### Activity
Copy out each line of the material in which the word "watch" can be found.

### Exercise material
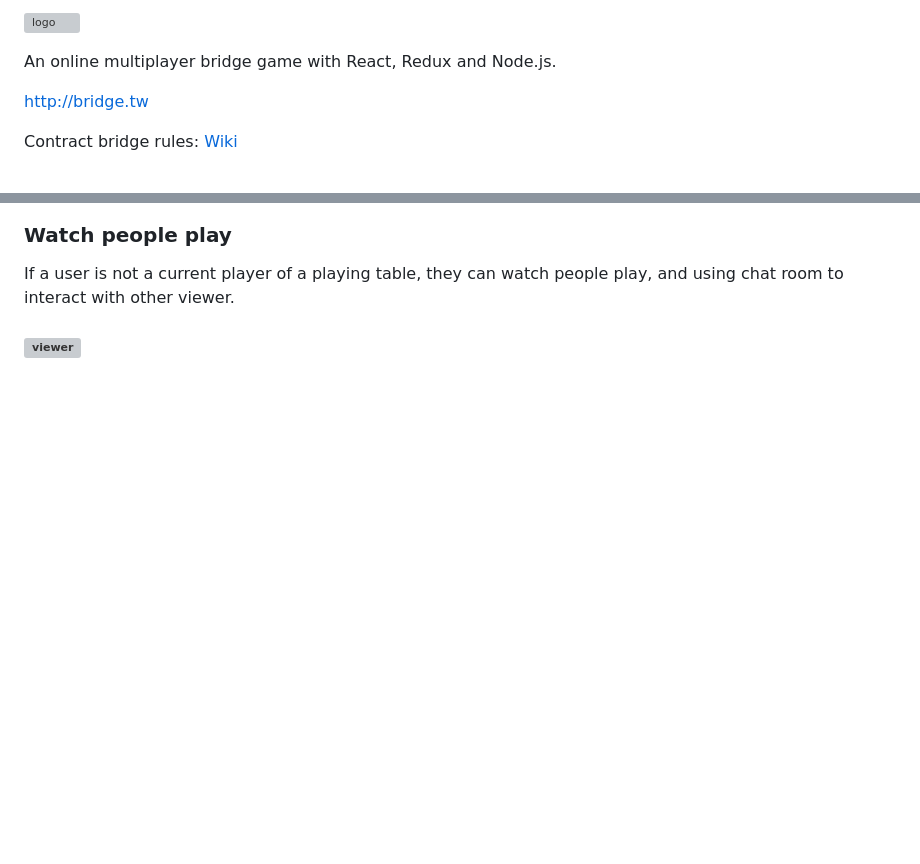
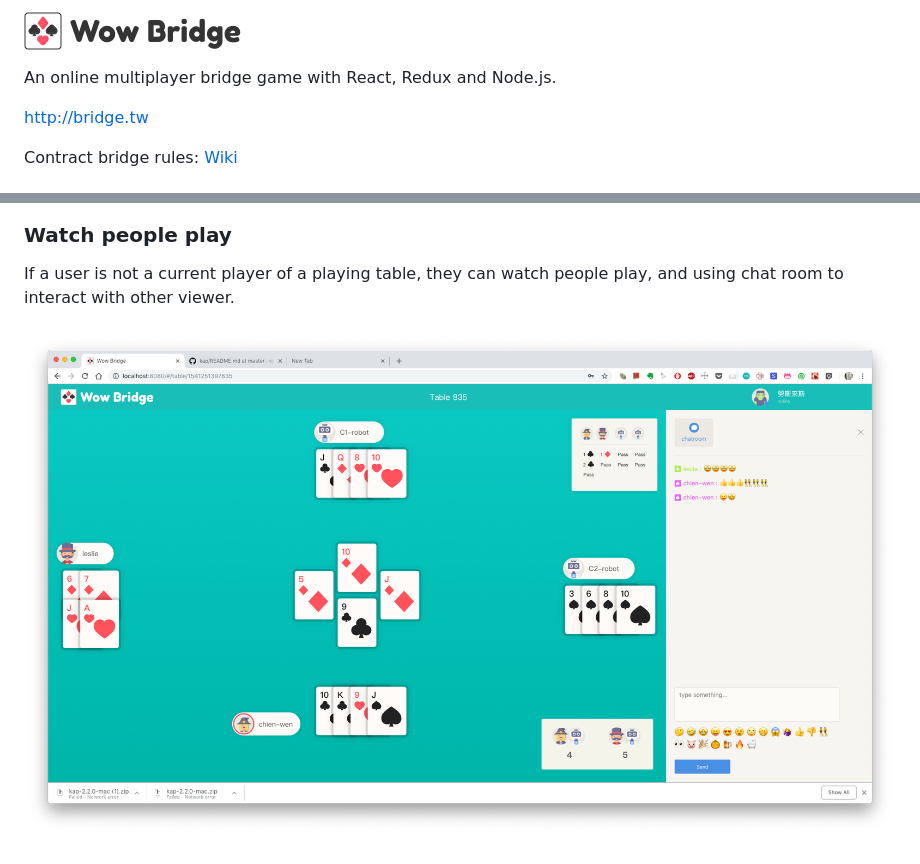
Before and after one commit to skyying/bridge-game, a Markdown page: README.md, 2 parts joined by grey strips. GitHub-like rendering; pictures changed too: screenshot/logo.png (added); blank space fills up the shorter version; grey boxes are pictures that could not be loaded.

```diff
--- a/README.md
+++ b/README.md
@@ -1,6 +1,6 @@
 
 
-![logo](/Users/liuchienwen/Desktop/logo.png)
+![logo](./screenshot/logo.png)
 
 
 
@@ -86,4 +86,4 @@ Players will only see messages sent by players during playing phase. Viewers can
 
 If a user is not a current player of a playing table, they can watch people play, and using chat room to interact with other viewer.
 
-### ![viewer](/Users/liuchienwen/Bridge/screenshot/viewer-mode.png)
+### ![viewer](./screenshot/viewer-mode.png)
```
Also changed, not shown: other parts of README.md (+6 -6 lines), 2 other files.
---
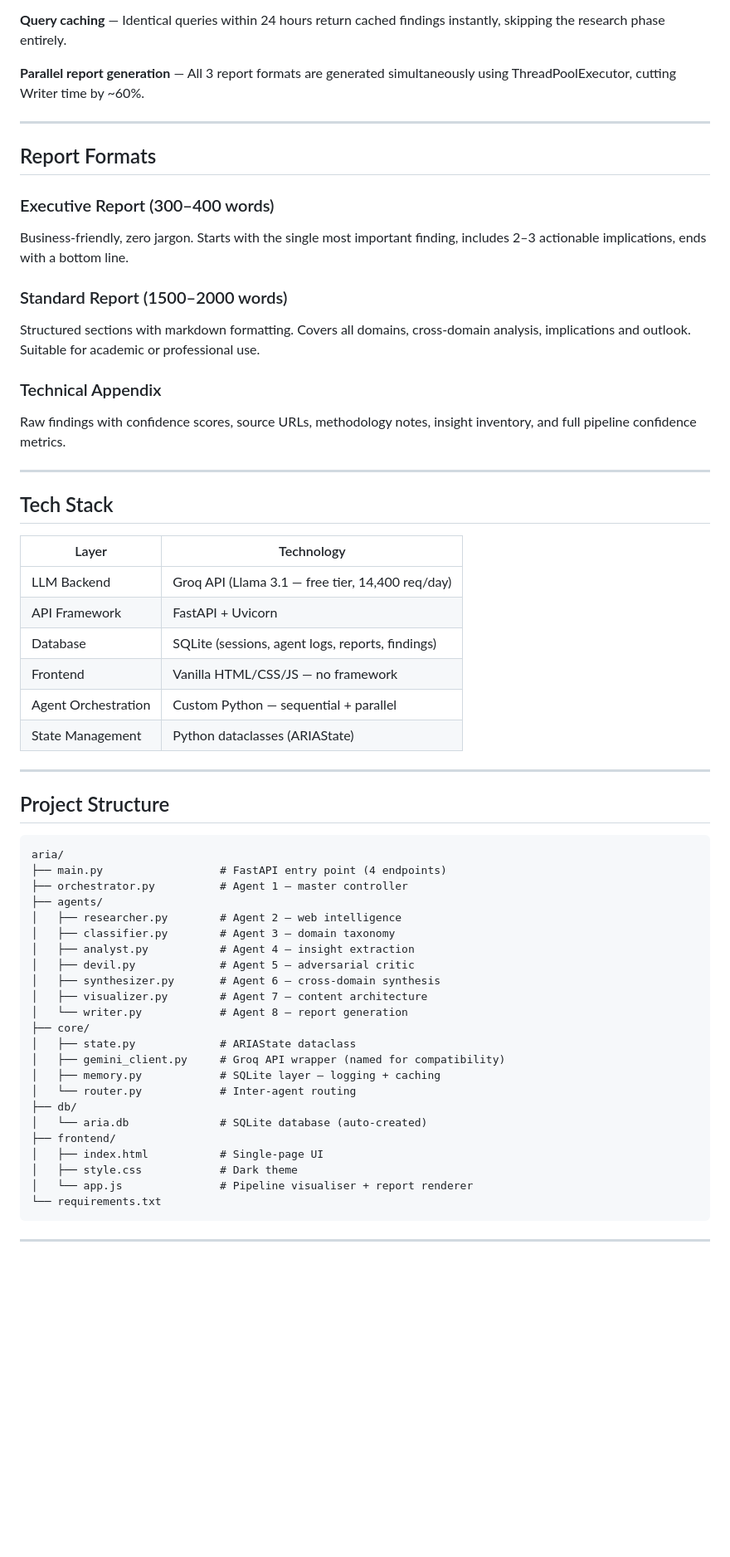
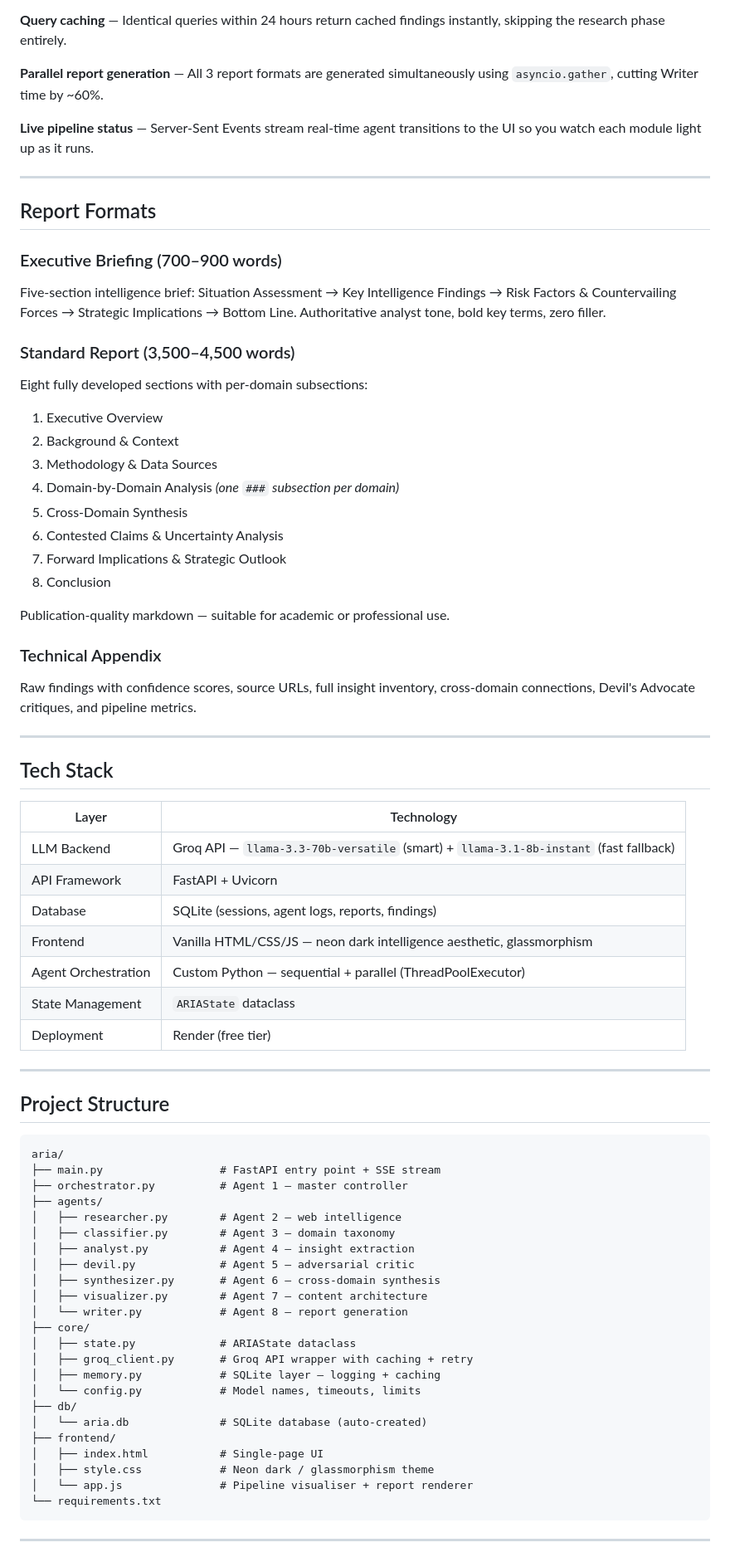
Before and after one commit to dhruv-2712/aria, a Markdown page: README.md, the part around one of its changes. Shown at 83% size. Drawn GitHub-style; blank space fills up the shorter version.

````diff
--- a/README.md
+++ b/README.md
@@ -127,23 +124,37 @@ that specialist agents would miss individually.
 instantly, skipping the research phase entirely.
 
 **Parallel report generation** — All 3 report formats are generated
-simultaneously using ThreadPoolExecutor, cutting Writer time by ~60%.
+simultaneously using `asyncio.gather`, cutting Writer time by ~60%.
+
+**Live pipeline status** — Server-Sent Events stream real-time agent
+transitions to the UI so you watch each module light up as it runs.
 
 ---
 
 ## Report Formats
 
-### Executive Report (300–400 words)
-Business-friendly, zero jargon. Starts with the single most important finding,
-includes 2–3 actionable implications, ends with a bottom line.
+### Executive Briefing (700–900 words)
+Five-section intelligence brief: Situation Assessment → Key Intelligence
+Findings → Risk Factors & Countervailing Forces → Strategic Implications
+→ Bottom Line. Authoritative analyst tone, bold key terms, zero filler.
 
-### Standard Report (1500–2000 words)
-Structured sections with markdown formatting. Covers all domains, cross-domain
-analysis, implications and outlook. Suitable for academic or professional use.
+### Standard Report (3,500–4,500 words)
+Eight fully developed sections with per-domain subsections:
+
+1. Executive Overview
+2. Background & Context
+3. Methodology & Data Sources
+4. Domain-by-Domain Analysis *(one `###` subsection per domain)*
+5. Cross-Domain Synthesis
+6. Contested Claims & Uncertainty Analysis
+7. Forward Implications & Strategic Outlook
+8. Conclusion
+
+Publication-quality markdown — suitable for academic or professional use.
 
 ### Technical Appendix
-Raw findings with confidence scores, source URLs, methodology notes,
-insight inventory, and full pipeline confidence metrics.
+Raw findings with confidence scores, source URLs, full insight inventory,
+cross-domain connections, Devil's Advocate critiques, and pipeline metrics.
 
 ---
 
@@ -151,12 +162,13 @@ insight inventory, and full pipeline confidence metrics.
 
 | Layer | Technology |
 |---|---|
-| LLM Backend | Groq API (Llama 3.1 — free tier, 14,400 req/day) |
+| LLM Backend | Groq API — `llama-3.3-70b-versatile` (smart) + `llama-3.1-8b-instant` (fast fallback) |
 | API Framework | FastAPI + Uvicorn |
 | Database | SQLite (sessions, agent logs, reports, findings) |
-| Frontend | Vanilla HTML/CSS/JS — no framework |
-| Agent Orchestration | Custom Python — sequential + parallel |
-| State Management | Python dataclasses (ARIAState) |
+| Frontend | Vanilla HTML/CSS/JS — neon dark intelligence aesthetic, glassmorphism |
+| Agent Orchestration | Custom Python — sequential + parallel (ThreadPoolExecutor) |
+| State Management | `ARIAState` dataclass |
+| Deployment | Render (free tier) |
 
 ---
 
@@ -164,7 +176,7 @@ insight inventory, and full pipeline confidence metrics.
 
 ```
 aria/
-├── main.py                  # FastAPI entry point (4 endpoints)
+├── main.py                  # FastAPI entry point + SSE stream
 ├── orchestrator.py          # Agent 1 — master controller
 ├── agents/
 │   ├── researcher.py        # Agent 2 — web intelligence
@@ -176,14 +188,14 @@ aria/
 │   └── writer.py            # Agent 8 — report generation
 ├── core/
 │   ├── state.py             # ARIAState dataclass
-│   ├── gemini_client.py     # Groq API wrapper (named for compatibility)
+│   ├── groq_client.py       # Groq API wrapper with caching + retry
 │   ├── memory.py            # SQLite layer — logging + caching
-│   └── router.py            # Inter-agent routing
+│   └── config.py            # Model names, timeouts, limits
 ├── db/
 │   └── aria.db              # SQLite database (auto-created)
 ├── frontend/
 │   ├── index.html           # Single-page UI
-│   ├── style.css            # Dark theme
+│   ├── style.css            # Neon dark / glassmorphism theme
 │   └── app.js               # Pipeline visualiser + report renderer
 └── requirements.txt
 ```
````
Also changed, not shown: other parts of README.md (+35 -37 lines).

### Expected output
 If a user is not a current player of a playing table, they can watch people play, and using chat room to interact with other viewer.
+transitions to the UI so you watch each module light up as it runs.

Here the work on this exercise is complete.